* To do
Report how many lines in the entries below hold the word "ataque". Your answer is that number alone.

======== Input

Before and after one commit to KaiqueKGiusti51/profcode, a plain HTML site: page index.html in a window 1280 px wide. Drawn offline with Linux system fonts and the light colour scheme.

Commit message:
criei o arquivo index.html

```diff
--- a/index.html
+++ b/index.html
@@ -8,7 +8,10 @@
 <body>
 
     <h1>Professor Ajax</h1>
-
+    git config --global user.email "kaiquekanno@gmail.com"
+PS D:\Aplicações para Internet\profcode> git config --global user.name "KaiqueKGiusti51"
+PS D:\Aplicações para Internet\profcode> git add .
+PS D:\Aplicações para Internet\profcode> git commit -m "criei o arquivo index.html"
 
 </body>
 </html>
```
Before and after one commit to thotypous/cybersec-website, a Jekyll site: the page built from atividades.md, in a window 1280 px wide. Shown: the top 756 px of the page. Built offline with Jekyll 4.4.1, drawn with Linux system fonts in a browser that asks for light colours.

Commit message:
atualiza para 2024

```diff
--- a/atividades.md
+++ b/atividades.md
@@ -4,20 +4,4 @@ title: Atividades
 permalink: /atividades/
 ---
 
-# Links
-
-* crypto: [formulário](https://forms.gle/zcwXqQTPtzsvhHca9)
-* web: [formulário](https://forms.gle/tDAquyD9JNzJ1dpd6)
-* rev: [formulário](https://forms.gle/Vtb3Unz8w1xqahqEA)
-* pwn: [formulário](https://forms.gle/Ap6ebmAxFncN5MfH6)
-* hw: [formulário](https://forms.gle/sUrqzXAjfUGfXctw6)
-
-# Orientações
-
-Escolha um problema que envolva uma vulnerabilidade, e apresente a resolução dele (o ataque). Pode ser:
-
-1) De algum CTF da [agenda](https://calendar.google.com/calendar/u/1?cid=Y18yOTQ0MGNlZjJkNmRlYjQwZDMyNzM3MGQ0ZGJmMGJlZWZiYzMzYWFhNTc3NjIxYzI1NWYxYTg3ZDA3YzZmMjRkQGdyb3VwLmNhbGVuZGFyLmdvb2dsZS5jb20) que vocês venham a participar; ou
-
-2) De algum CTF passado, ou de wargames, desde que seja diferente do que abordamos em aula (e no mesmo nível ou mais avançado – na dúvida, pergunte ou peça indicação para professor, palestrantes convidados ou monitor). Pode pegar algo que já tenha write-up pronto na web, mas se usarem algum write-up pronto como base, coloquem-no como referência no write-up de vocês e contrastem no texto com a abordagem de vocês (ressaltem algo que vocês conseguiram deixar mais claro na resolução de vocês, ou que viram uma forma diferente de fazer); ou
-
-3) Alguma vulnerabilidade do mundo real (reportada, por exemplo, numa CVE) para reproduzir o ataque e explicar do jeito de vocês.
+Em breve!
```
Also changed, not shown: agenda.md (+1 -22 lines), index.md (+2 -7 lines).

================

* Task result
2